Published: December 11, 2001
Osborne Shepherding Scene Wins Canadian Hearts and a $640,000 Bid
By Rita Easton
TORONTO, CANADA – Waddington’s held a five-day auction November 26 to 30 featuring decorative arts and fine antique furniture, with 2,000-plus lots ranging from single consignments to entire estates crossing the block. All prices quoted are in Canadian dollars, converted at the rate of $1.55 (Canadian) to $1 (US). More than 1,000 bidding numbers were active, generating a gross of $3.875 million.
Fetching the highest bid of the auction was an oil on canvas by Walter Osborne (Irish, 1859-1903), “Norfolk Village,” a 19.8 by 12.8-inch canvas depicting a little boy and a dog herding sheep, estimated at $30/40,000, but escalating to $640,000.
An oil on canvas by Sir Alfred Munnings (British, 1878-1959), “Exmoor Farmer,” another canvas with a sheep herding subject, this time featuring a man on a horse, reached $300,000; a set of three carved ivory skull studs, elegantly boxed, sold at $5,500; a Rene Buthaud earthenware vase, circa 1925, 11.7 inches high, made $11,500; and an early Nineteenth Century Quebec painted pine cupboard, red with green bordered panels, garnered $25,000.
A sterling silver Charles II tankard, circa 1677, 7.6 inches high, went out at $15,500; Mexican silver was a sought-after rdf_Description, with a 970 grade fringe necklace set with oval amethyst cabochons, made by Antonio Pineda, estimated at $300/500, realized $1,955 and by the same maker, a 970 grade silver bracelet with amethyst stone, estimated at $250/400, achieved $2,070.

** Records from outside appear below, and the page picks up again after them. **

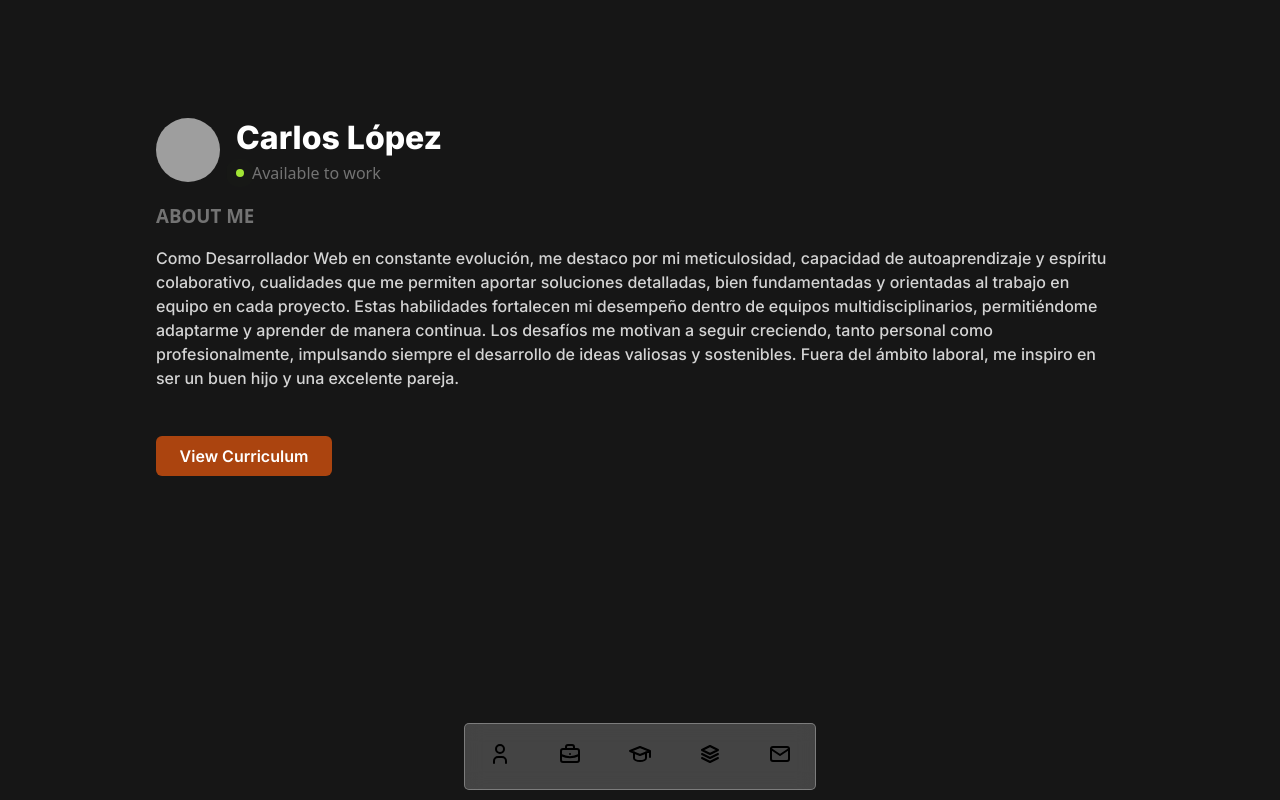
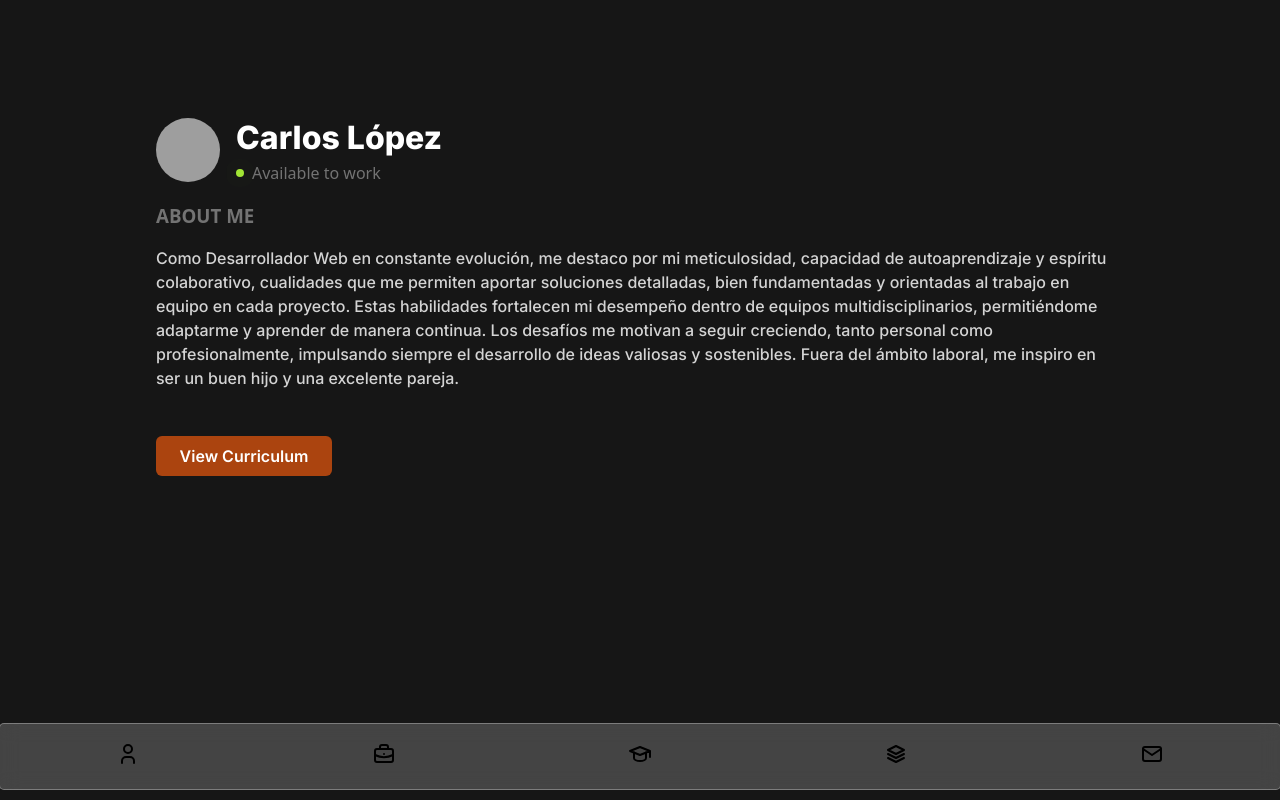
Before and after one commit to carlosdev97/portafolio-website-UI-2.0, a React (Vite) app: page / in a window 1280 px wide. Shown: the top 800 px of the page. Built offline with nearby package versions, Linux system fonts and the light colour scheme; grey boxes are pictures that could not be loaded.

Commit message:
feat: add floating menu for enhanced navigation

```diff
--- a/src/components/FloatingMenu/FloatingMenu.jsx
+++ b/src/components/FloatingMenu/FloatingMenu.jsx
@@ -1,4 +1,5 @@
 import styled from "styled-components";
+import Container from "../Container/Container";
 import {
   TbUser,
   TbBriefcase,
@@ -8,7 +9,7 @@ import {
 } from "react-icons/tb";
 
 const StyledFloatingMenu = styled.div`
-  width: 350px;
+  width: 100%;
   background-color: rgba(255, 255, 255, 0.2);
   position: fixed;
   bottom: 10px;
@@ -43,6 +44,7 @@ const StyledNavLink = styled.a`
 
 const FloatingMenu = () => {
   return (
+    <Container>
       <StyledFloatingMenu>
         <StyledMenuNav>
           <StyledNavList>
@@ -74,6 +76,7 @@ const FloatingMenu = () => {
           </StyledNavList>
         </StyledMenuNav>
       </StyledFloatingMenu>
+    </Container>
   );
 };
 
```
Lines whose indentation alone changed are shown as unchanged.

“Tete de Moine Effet de Soleil,” a pastel by Marc-Aurele DeFoy Suzor-Cote (1868-1937), a portrait of a monk, 16 by 12.5 inches, reached $25,000; a miniature oval portrait of Daniel Leonard (1740-1829), 1.7 inches in height, estimated at $500/1,000, fetched $1,400; a boulle “Kple Kple” junior male mask, 41.5 cm high, and a signed and numbered color lithograph by Marc Chagall (French-Russian, 1887-1985), “La Verger de Philetas” from Daphnis and Chloe, 16.5 by 25.3 inches, was purchased at $15,500.

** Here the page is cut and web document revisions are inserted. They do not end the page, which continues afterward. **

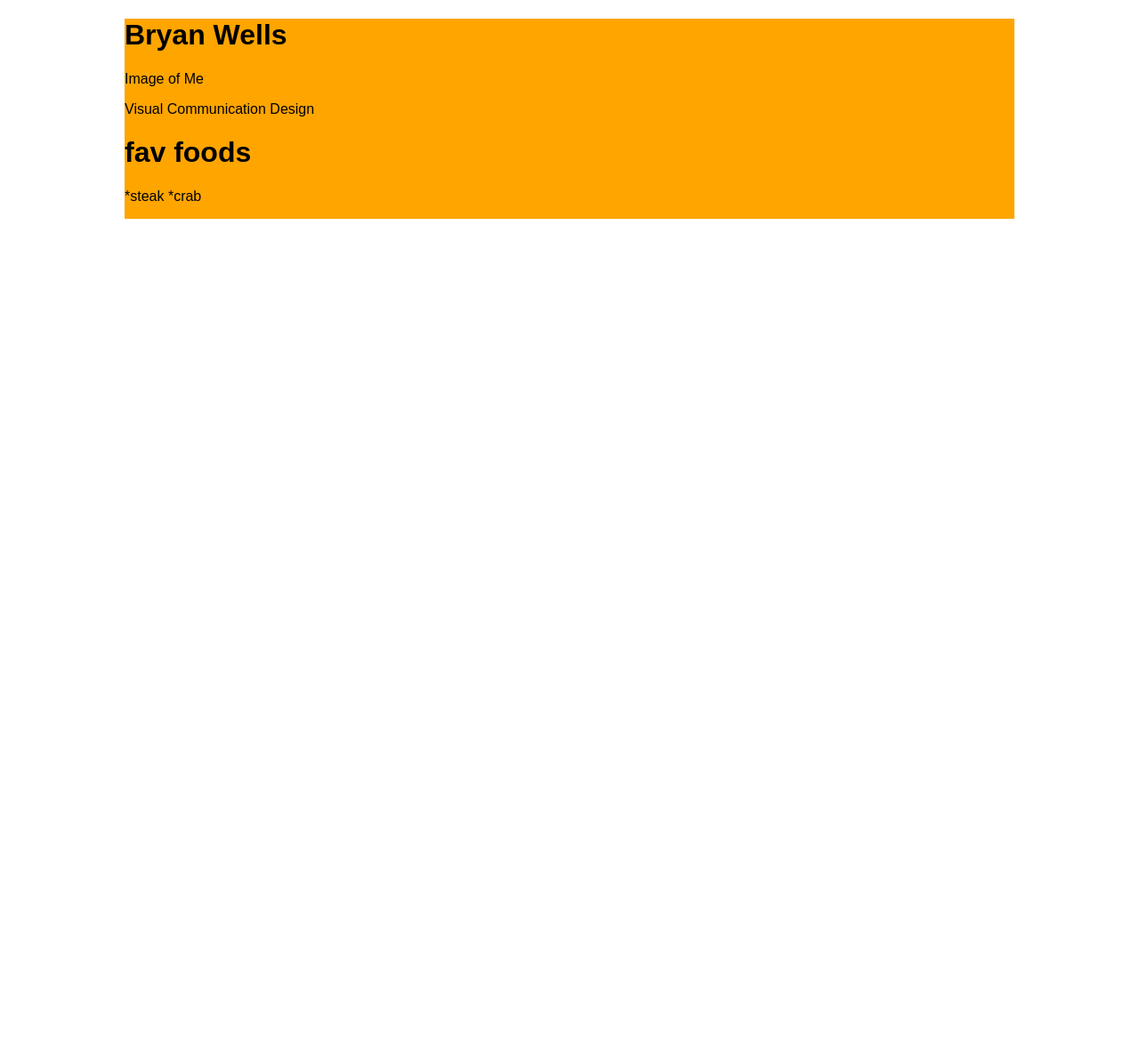
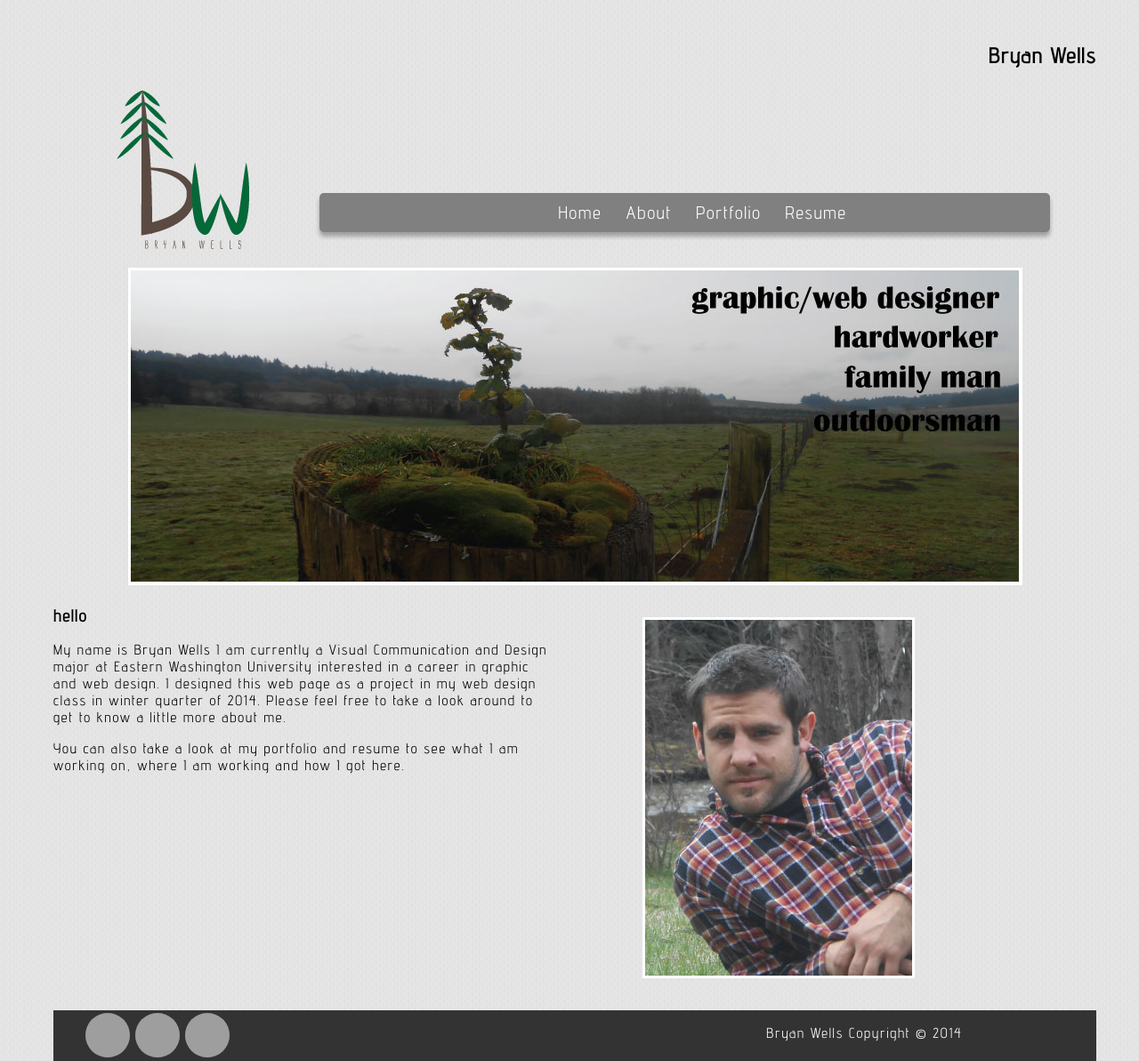
Before and after one commit to bwells6/p1-bio, a plain HTML site: page index.html in a window 1280 px wide. Shown: the whole page at 89% size. Before the commit the page ends 800 px from the top, so only its background shows below. Drawn offline with Linux system fonts and the light colour scheme; grey boxes are pictures that could not be loaded.

Commit message:
brought in files

```diff
--- /dev/null
+++ b/css/gridpak.css
@@ -0,0 +1,221 @@
+/*!
+ * Gridpak Beta CSS
+ *
+ * Generator - http://gridpak.com/
+ * Created by @erskinedesign
+ */
+
+
+
+/* Reusable column setup */
+.col {
+    border:0px solid rgba(0,0,0,0);
+    float:left;
+    -webkit-box-sizing:border-box;
+    -moz-box-sizing:border-box;
+    box-sizing:border-box;
+    -moz-background-clip:padding-box !important;
+    -webkit-background-clip:padding-box !important;
+    background-clip:padding-box !important;
+}
+
+
+
+    /* 1. 3 Column Grid 0px - 479px
+    -----------------------------------------------------------------------------
+
+    Span 1:    33.3333333333%
+    Span 2:    66.6666666667%
+    Span 3:    100%
+
+    ----------------------------------------------------------------------------- */
+
+    @media screen and (min-width: 0px) and (max-width: 479px) {
+
+        .row {
+            margin-left:-3px;
+        }
+        .col {
+            border-left-width:3px;
+        	padding:0 3px;
+        }
+           section img{
+        display: none;
+        }
+
+
+        /*
+        Add your semantic classnames in alongside their corresponding spans here. e.g.
+
+        .span_3,
+        .my_semantic_class_name {
+            ...
+        }
+        */
+
+        .span_1 {
+            width:33.3333333333%;
+        }
+        .span_2 {
+            width:66.6666666667%;
+        }
+        .span_3 {
+            margin-left:0;
+            width:100%;
+        }
+    }
+
+    /* 2. 3 Column Grid 480px - 779px
+    -----------------------------------------------------------------------------
+
+    Span 1:    33.3333333333%
+    Span 2:    66.6666666667%
+    Span 3:    100%
+
+    ----------------------------------------------------------------------------- */
+
+    @media screen and (min-width: 480px) and (max-width: 779px) {
+
+        .row {
+            margin-left:-3px;
+        }
+        .col {
+            border-left-width:3px;
+        	padding:0 3px;
+        }
+        section img{
+        display: none;
+        }
+
+
+
+
+        .span_1 {
+            width:33.3333333333%;
+        }
+        .span_2 {
+            width:66.6666666667%;
+        }
+        .span_3 {
+            margin-left:0;
+            width:100%;
+        }
+    }
+
+    /* 3. 6 Column Grid 780px - 959px
+    -----------------------------------------------------------------------------
+
+    Span 1:    16.6666666667%
+    Span 2:    33.3333333333%
+    Span 3:    50.0%
+    Span 4:    66.6666666667%
+    Span 5:    83.3333333333%
+    Span 6:    100%
+
+    ----------------------------------------------------------------------------- */
+
+    @media screen and (min-width: 780px) and (max-width: 959px) {
+
+        .row {
+            margin-left:-6px;
+        }
+        .col {
+            border-left-width:6px;
+        	padding:0 6px;
+        }
+
+           section img{
+        display: none;
+        }
+
+
+        .span_1 {
+            width:16.6666666667%;
+        }
+        .span_2 {
+            width:33.3333333333%;
+        }
+        .span_3 {
+            width:50.0%;
+        }
+        .span_4 {
+            width:66.6666666667%;
+        }
+        .span_5 {
+            width:83.3333333333%;
+        }
+        .span_6 {
+            margin-left:0;
+            width:100%;
+        }
+    }
+
+    /* 4. 12 Column Grid 960px - Infinity
+    -----------------------------------------------------------------------------
+
+    Span 1:    8.33333333333%
+    Span 2:    16.6666666667%
+    Span 3:    25.0%
+    Span 4:    33.3333333333%
+    Span 5:    41.6666666667%
+    Span 6:    50.0%
+    Span 7:    58.3333333333%
+    Span 8:    66.6666666667%
+    Span 9:    75.0%
+    Span 10:    83.3333333333%
+    Span 11:    91.6666666667%
+    Span 12:    100%
+
+    ----------------------------------------------------------------------------- */
+
+    @media screen and (min-width: 960px) {
+
+        .row {
+            margin-left:-12px;
+        }
+        .col {
+            border-left-width:12px;
+        	padding:0 12px;
+        }
+
+
+
+
+        .span_1 {
+            width:8.33333333333%;
+        }
+        .span_2 {
+            width:16.6666666667%;
+        }
+        .span_3 {
+            width:25.0%;
+        }
+        .span_4 {
+            width:33.3333333333%;
+        }
+        .span_5 {
+            width:41.6666666667%;
+        }
+        .span_6 {
+            width:50.0%;
+        }
+        .span_7 {
+            width:58.3333333333%;
+        }
+        .span_8 {
+            width:66.6666666667%;
+        }
+        .span_9 {
+            width:75.0%;
+        }
+        .span_10 {
+            width:83.3333333333%;
+        }
+        .span_11 {
+            width:91.6666666667%;
+        }
+        .span_12 {
+            margin-left:0;
+            width:100%;
+        }
+    }
--- a/css/styles.css
+++ b/css/styles.css
@@ -1,8 +1,108 @@
 /* Your Website Styles */
+html{
+background: url(../img/subtle_surface.png);
+}
+body{
+	font-family: 'Advent Pro', sans-serif;
+	color:black;
+  letter-spacing:.1em;
+  margin:3em;
+}
+.top {
+text-align: right;
+}
+article .col{
+  background: blue;
+  margin-top:10px;
 
+}
+section {
+
+  text-align: center;
+}
+
+
+footer{
+  background: #333;
+  color: white;
+}
+
+footer div img {
+
+  background: #555;
+  margin-top: 3px;
+  border-radius: 50px;
+  height: 50px;
+  line-height: 50px;
+  width: 50px;
+  text-align: center;
+
+}
+
+footer div img:hover{
+  background:white;
+
+}
+section img{
+	border: 3px solid white;
+   }
+
+
+.me	img{
+  margin-bottom: 2em;
+	margin-left: 4em;
+	margin-top: 2em;
+	border: 3px solid white;
+}
+
+
+
+
+
+
+
+nav {
+	margin-top: 6em;
+  margin-right:2em;
+	text-align: center;
+	font-size: 1.25em;
+
+
+  }
+
+nav ul {
+  border-radius: .25em;
+  background: gray;
+  list-style:none;
+  text-align: center;
+  box-shadow: 0 5px 5px rgba(0,0,0,0.3);
+  }
+
+nav li {
+  position:relative;
+  display:inline-block;
+  border-bottom: none;
+  border-radius: .25em .25em 0 0;
+  }
+
+nav li:hover { box-shadow: 0 -5px 0 #333; }
+
+nav a {
+  color:white;
+  display:block;
+  padding: .5em;
+  text-decoration:none;
+  }
+
+nav a:hover {
+  border-radius: 0 0 .25em .25em;
+  background: #333;
+  box-shadow: 0 5px 0 #333;
+  color:white;
+  text-shadow: 0 -1px 0 rgba(0,0,0,0.3);
+  }
 
 /* Show Grid */
 .showgrid {
 	background: url("../img/grid-bg.png") repeat-y;
-	background: orange;
 }
--- a/index.html
+++ b/index.html
@@ -2,35 +2,83 @@
 <html lang="en">
 <head>
   <meta charset="UTF-8" />
-  <title>Your Website</title>
+  <title>Bryan wells</title>
+
+ <link rel="icon" href="favicon.ico">
 
   <link rel="stylesheet" href="css/normalize.css">
-  <link rel="stylesheet" href="css/grid.css">
+  	<link rel="stylesheet" href="css/gridpak.css">
+  	<link href='http://fonts.googleapis.com/css?family=Advent+Pro:400,100' rel='stylesheet' type='text/css'>
   <link rel="stylesheet" href="css/styles.css">
 
 </head>
 <body>
-
-	<div class="container showgrid">
-
-		<!-- Your Content -->
-		<h1>Bryan Wells</h1>
-
-<p>Image of Me</p>
-
-<p>Visual Communication Design</p>
-
-<h1>fav foods</h1>
-
-<p>*steak
-*crab</p>
+	<div class="top"><h2>Bryan Wells<h2></div>
+	<div class="page">
 
 
-		<!-- Clearfix -->
-		<div class="clear"></div>
+		<div class="row">
+
+		<div class="span_3 col">
+			<a href="#"><img src="img/logo3.png"></a>
+		</div>
+		<div class="span_9 col">
+
+			<nav>
+			  <ul>
+			    <li><a href="#">Home</a></li>
+			    <li><a href="http://bwells6.github.io/p1-bio">About</a></li>
+			    <li><a href="http://bwells6.github.io/p4-image-gallery">Portfolio</a></li>
+			    <li><a href="http://bwells6.github.io/p2-resume">Resume</a></li>
+			  </ul>
+			</nav>
+		</div>
+		</div>
+		<section class="span_12 col">
+				<img src="img/big.jpg">
+		</section>
+
+		<div class="row">
+			<article class="span_6 col">
+				<h3>hello</h3>
+				<p>My name is Bryan Wells I am currently a Visual Communication and Design major at Eastern Washington University interested in a career in graphic and web design. I designed this web page as a project in my web design class in winter quarter of 2014. Please feel free to take a look around to get to know a little more about me. </p>
+				<p> You can also take a look at my portfolio and resume to see what I am working on, where I am working and how I got here.
+			</article>
+
+			<aside class="span_6 col">
+				<div class="me"><img src="img/me.jpg"></div>
+			</aside>
+
+
+
+		</div>
+
+		<footer class="span_12 col">
+
+				<div class="span_8 col">
+					<a href="http://linkedin.com"><img src="https://cdn3.iconfinder.com/data/icons/picons-social/57/51-linkedin-48.png" alt="" /></a>
+
+
+
+					<a href="http://facebook.com"><img src="https://cdn3.iconfinder.com/data/icons/picons-social/57/46-facebook-48.png" alt="" /></a>
+
+
+
+					<a href="http://instagram.com"><img src="https://cdn3.iconfinder.com/data/icons/picons-social/57/78-instagram-48.png" alt="" /></a>
+
+					</div>
+
+
+			<div class="span_4 col">
+				<p>Bryan Wells Copyright &#169; 2014</p>
+			</div>
+			</footer>
+
 
 	</div>
 
 
+
+
 </body>
 </html>
```
Also changed, not shown: img/big.jpg (added), img/graphic.png (added), img/logo2.png (added), img/logo3.png (added), img/me.jpg (added), img/subtle_surface.png (added).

A Japanese bronze and ivory sculpture of a woman, “San-gen Player,” 13 inches high, did $6,000; a bronze after Bruno Zach, 13 inches high, depicting two polo players, garnered $1,300; a fine Japanese ivory group of a monkey trainer with “Bundo” mark, 9.8 inches long, so at $1,500; a bronze on marble plinth, 30.5 inches long, “Satyr at Rest,” after Ary Jean-Leon Bitler, reached $3,000; and “Cleopatra and Attendant,” a 32.7-inch high bronze by Henri Dumas Etienne, went out at $16,000.
Prices quoted reflect a 15 percent buyer’s premium.
5 Church Hill Road / Newtown, CT 06470
Mon - Fri / 8:00 am - 5:01 pm